◆ Problem to solve
Here are records with pictures in them. Copy all of them exactly and leave the pictures out.
_ _ _ _ _ _ _
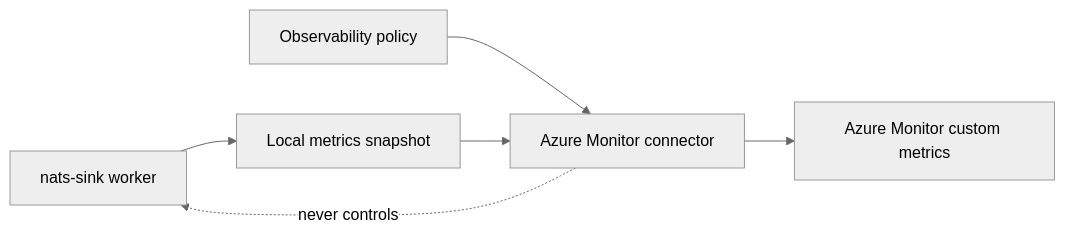
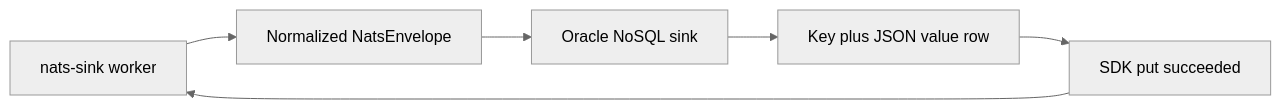
One commit to ProjectCuillin/nats-sinks changed the diagram in docs/test-report.md. Above: the diagram before and after it, drawn with Mermaid (neutral theme). The commit also changed other lines of this file and 32 other files, not shown here.

Commit message:
Add experimental Oracle NoSQL Database sink

````diff
--- a/docs/test-report.md
+++ b/docs/test-report.md
@@ -33,8 +34,8 @@
 ```mermaid
 flowchart LR
-    Runner[nats-sink worker] --> Snapshot[Local metrics snapshot]
-    Policy[Observability policy] --> Azure[Azure Monitor connector]
-    Snapshot --> Azure
-    Azure --> Metrics[Azure Monitor custom metrics]
-    Azure -. never controls .-> Runner
+    Runner[nats-sink worker] --> Envelope[Normalized NatsEnvelope]
+    Envelope --> NoSQL[Oracle NoSQL sink]
+    NoSQL --> Row[Key plus JSON value row]
+    Row --> Commit[SDK put succeeded]
+    Commit --> Runner
 ```
````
_ _ _ _ _ _ _
◆ Task output
One commit to ProjectCuillin/nats-sinks changed the diagram in docs/test-report.md. Above: the diagram before and after it, drawn with Mermaid (neutral theme). The commit also changed other lines of this file and 32 other files, not shown here.

Commit message:
Add experimental Oracle NoSQL Database sink

````diff
--- a/docs/test-report.md
+++ b/docs/test-report.md
@@ -33,8 +34,8 @@
 ```mermaid
 flowchart LR
-    Runner[nats-sink worker] --> Snapshot[Local metrics snapshot]
-    Policy[Observability policy] --> Azure[Azure Monitor connector]
-    Snapshot --> Azure
-    Azure --> Metrics[Azure Monitor custom metrics]
-    Azure -. never controls .-> Runner
+    Runner[nats-sink worker] --> Envelope[Normalized NatsEnvelope]
+    Envelope --> NoSQL[Oracle NoSQL sink]
+    NoSQL --> Row[Key plus JSON value row]
+    Row --> Commit[SDK put succeeded]
+    Commit --> Runner
 ```
````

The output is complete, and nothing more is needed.